Hal Legg, State University College at Oneonta’s director of communications, said the college shares President Barack Obama’s hope that bringing attention to sexual assault will help make campuses and communities safer. The college especially applauds The White House Task Force’s emphasis on engaging men as allies for the cause, he said.
SUNY Oneonta officials are still digesting the report, Legg said, but the college is already in sync with many mandates that the Task Force recommended in its plan and offers several resources and activities aimed at preventing and responding to sexual violence. Besides counseling, workshops and tools to report violence, the campus has strong relationships with organizations such as the Violence Intervention Program and Opportunities for Otsego, Legg said. This broadens the range of services available to students and includes a 24-hour hotline for victims, as well as training to become a state certified rape crisis counselor.
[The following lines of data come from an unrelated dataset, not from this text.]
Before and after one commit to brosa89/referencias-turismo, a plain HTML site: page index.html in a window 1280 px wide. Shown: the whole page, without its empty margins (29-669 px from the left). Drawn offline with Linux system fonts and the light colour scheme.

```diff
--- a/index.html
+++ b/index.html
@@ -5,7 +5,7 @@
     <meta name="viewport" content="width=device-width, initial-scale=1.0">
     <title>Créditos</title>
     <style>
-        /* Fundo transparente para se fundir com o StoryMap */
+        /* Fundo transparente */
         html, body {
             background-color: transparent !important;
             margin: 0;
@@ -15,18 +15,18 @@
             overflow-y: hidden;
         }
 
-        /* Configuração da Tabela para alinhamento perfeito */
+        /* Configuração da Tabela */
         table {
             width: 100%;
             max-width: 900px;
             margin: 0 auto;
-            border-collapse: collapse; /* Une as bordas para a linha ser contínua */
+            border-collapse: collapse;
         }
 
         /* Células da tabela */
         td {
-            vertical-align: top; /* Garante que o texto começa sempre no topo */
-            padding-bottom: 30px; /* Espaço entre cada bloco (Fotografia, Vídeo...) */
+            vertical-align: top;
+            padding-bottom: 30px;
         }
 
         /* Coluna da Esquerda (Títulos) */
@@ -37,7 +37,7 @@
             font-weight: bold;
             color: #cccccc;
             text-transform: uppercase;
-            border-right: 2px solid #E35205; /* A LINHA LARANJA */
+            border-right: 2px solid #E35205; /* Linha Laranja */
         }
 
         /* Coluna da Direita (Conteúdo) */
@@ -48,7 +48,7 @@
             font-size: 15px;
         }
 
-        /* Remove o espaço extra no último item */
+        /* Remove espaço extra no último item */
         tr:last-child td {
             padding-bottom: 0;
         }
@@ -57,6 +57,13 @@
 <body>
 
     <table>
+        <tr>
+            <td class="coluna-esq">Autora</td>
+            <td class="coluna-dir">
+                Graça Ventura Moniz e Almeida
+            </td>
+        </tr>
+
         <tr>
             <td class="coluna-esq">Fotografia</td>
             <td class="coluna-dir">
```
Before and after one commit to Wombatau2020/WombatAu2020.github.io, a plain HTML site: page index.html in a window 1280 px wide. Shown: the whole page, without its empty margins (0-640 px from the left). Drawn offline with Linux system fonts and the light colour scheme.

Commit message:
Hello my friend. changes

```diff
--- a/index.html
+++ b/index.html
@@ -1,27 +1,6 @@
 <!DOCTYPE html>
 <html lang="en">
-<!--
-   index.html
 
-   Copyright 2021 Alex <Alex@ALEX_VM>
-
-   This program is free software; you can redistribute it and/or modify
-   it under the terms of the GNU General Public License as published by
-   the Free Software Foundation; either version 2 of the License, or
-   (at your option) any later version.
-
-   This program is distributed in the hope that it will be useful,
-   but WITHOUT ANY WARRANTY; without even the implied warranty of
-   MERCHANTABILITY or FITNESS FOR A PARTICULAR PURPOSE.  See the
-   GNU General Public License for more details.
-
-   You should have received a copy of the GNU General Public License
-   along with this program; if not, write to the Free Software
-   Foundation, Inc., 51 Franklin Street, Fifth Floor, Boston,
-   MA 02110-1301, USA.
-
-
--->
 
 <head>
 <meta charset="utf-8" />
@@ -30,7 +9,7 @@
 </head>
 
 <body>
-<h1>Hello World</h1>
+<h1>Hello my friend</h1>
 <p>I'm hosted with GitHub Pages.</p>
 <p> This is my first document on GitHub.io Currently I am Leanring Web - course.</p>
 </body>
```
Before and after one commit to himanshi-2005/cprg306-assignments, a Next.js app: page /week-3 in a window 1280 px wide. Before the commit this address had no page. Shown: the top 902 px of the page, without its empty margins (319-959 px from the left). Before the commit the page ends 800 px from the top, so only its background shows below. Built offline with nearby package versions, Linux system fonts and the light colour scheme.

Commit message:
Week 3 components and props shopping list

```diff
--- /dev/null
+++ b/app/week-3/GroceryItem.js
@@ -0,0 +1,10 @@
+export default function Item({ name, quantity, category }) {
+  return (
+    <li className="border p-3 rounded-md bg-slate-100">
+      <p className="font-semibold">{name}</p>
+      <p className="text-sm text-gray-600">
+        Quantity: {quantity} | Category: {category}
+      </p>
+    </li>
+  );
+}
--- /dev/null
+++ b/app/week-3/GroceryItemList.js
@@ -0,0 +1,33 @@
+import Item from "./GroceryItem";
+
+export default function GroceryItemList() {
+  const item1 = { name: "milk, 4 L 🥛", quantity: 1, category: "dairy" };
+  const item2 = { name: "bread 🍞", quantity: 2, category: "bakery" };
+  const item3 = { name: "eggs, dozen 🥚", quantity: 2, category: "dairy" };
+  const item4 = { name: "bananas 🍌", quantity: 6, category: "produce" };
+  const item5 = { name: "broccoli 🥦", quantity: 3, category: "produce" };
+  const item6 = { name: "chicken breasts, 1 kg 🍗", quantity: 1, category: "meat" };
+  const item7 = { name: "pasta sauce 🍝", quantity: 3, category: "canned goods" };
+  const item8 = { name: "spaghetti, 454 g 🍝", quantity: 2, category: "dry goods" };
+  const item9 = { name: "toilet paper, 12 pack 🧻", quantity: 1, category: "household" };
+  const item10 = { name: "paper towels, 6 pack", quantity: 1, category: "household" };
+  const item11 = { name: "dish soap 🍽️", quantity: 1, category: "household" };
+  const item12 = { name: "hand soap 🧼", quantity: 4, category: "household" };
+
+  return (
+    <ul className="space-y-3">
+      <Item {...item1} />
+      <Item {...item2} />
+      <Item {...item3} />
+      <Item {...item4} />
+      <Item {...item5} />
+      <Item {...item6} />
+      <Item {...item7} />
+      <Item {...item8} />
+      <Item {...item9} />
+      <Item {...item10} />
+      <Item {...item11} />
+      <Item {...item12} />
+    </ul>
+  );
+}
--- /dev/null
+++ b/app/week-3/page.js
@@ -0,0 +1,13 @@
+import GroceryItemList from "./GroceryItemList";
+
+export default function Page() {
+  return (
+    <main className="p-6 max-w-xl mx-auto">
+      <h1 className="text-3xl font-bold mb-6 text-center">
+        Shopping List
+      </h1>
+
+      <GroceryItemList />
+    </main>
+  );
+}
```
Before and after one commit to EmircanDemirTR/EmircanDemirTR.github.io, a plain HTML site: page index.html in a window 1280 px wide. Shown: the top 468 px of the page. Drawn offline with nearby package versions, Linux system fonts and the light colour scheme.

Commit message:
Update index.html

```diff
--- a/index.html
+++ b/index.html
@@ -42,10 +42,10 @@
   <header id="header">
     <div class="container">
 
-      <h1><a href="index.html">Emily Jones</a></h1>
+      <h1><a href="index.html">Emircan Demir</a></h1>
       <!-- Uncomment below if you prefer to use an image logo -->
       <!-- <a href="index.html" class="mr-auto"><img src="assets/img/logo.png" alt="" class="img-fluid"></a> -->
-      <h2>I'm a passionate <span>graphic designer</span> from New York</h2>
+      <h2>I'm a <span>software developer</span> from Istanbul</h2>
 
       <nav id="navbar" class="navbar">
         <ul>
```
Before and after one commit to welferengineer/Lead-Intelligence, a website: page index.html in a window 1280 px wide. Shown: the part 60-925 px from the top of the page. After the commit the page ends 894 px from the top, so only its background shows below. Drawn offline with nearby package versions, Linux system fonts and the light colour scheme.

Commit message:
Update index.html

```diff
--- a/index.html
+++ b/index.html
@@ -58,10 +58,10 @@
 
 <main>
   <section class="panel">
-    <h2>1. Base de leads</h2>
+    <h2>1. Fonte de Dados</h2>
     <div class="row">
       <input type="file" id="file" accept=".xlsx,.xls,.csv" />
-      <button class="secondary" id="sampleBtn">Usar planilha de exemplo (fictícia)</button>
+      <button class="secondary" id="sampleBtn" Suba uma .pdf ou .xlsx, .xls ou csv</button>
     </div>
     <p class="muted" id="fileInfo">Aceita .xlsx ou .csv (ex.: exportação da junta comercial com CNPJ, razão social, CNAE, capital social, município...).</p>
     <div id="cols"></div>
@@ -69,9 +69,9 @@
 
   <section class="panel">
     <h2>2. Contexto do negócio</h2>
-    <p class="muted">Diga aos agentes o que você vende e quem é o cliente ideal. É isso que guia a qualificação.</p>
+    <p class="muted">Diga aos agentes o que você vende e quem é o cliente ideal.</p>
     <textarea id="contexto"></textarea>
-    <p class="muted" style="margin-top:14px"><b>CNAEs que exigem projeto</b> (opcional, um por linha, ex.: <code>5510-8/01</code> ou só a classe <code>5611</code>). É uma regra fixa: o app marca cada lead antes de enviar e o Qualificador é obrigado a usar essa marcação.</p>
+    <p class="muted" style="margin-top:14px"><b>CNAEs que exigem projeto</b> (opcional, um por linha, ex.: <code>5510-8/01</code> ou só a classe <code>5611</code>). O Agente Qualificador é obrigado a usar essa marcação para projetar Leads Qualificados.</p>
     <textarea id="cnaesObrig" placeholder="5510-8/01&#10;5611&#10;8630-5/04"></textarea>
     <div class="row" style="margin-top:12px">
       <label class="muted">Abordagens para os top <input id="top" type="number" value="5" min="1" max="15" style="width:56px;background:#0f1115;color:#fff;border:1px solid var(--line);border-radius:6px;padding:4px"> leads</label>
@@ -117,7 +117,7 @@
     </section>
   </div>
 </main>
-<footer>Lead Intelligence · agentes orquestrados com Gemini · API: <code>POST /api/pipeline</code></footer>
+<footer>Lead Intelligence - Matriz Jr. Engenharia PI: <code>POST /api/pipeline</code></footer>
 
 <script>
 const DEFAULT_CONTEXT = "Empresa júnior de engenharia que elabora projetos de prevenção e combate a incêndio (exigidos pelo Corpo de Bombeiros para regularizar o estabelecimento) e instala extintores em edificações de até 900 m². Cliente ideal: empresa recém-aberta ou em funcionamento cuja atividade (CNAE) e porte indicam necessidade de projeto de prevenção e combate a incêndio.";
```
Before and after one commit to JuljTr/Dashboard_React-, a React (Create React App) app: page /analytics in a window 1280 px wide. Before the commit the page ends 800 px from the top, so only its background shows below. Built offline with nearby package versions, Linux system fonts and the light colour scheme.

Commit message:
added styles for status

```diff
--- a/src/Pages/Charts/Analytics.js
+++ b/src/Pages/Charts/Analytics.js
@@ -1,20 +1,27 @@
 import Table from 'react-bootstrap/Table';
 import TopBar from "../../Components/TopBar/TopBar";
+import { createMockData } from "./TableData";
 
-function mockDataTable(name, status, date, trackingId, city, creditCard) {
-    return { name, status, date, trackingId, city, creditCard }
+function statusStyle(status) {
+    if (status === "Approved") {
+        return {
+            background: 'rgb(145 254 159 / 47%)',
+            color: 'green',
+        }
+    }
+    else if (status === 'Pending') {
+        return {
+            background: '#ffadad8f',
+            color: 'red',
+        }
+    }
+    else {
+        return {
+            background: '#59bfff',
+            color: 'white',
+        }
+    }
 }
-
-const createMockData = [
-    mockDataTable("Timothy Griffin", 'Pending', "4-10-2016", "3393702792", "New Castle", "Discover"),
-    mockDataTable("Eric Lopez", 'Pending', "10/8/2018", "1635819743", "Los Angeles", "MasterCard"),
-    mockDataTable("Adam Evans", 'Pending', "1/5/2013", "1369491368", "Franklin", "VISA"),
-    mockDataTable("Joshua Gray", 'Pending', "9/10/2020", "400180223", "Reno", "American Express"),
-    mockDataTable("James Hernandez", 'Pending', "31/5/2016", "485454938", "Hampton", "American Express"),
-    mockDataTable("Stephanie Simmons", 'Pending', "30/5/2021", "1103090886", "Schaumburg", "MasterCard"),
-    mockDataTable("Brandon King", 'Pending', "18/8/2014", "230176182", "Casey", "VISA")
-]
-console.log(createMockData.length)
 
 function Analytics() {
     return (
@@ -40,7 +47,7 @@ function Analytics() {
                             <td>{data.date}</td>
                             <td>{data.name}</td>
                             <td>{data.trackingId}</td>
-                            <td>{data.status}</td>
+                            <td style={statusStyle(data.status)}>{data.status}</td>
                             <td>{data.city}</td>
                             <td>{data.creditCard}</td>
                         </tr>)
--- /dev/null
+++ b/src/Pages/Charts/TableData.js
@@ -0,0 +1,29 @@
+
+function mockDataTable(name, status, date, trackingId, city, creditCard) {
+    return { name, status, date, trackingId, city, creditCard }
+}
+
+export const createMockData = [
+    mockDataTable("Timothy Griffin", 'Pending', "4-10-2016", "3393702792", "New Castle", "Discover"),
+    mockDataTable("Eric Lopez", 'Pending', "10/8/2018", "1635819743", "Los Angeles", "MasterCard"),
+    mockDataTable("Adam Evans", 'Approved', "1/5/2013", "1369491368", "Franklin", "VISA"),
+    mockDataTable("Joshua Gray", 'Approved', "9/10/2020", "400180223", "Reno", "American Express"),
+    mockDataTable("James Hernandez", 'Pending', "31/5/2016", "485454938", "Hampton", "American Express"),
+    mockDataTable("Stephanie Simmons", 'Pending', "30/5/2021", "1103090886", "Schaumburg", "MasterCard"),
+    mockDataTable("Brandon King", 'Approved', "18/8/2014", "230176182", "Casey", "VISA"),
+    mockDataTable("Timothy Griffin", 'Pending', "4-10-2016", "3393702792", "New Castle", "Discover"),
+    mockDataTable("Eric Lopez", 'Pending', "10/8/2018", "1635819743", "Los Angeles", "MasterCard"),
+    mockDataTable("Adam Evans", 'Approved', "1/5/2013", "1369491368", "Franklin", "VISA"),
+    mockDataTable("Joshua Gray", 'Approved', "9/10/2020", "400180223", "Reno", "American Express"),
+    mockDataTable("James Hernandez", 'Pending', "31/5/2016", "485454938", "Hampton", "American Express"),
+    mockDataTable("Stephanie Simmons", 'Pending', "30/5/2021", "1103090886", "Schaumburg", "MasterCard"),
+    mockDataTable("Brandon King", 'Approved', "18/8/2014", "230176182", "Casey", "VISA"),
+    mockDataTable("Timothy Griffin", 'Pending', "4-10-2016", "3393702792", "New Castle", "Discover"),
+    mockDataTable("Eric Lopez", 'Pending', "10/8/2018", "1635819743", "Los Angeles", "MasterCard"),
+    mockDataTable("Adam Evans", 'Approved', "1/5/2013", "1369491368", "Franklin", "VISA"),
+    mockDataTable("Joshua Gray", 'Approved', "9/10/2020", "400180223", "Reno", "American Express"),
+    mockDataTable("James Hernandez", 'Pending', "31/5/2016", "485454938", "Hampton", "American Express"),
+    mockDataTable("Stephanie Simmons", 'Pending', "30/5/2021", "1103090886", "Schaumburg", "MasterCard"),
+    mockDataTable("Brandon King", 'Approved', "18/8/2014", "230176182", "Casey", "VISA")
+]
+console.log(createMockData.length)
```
SUNY Oneonta reported a total of six sexual offenses to the U.S. Department of Education during the last three years for which complete data is available (2010, 2011, and 2012), Legg said. In 2013, the college reorganized their Providing Advocacy and Intervention Regarding Sexual Assault program into a group called Know Violence, which is administered by the Counseling, Health & Wellness Center, he said. Know Violence programming includes the popular Re-Think campaign, which is designed to focus the blame on perpetrators of sexual assault. More than 450 SUNY Oneonta students have participated in the Re-Think program, he said. “Our primary goals are to empower our students to be knowledgeable bystanders who can intervene in situations that may lead to sexual violence, to assist students who have been assaulted, and to hold responsible those who commit sexual violence,” Legg said. U.S. Senator Kirsten Gillibrand said she is pleased that the Task Force is suggesting that colleges administer and publish an annual survey about campus sexual assaults.
“The price of a college education should never include a one-in-five chance of being sexually assaulted,” Gillibrand said.
Barbara Jones, vice president for student life at the State University College of Technology at Delhi, said Tuesday night that the college did not have a chance to review the Task Force’s recommendations since the report was just issued.
“Student safety is our top priority and we take it very seriously,” Jones said. “We will be reviewing the report closely to consider all the recommendations to enhance our efforts in meeting the spirit and requirements of Title IX.”
Officials at SUNY Cobleskill didn’t have time to study the report’s recommendations yet, either, according to the school’s director of communications and marketing, Diane Dobry.
“We will certainly review it carefully,” Dobry said, “to see how its recommendations can enhance our campus-wide commitment to student safety.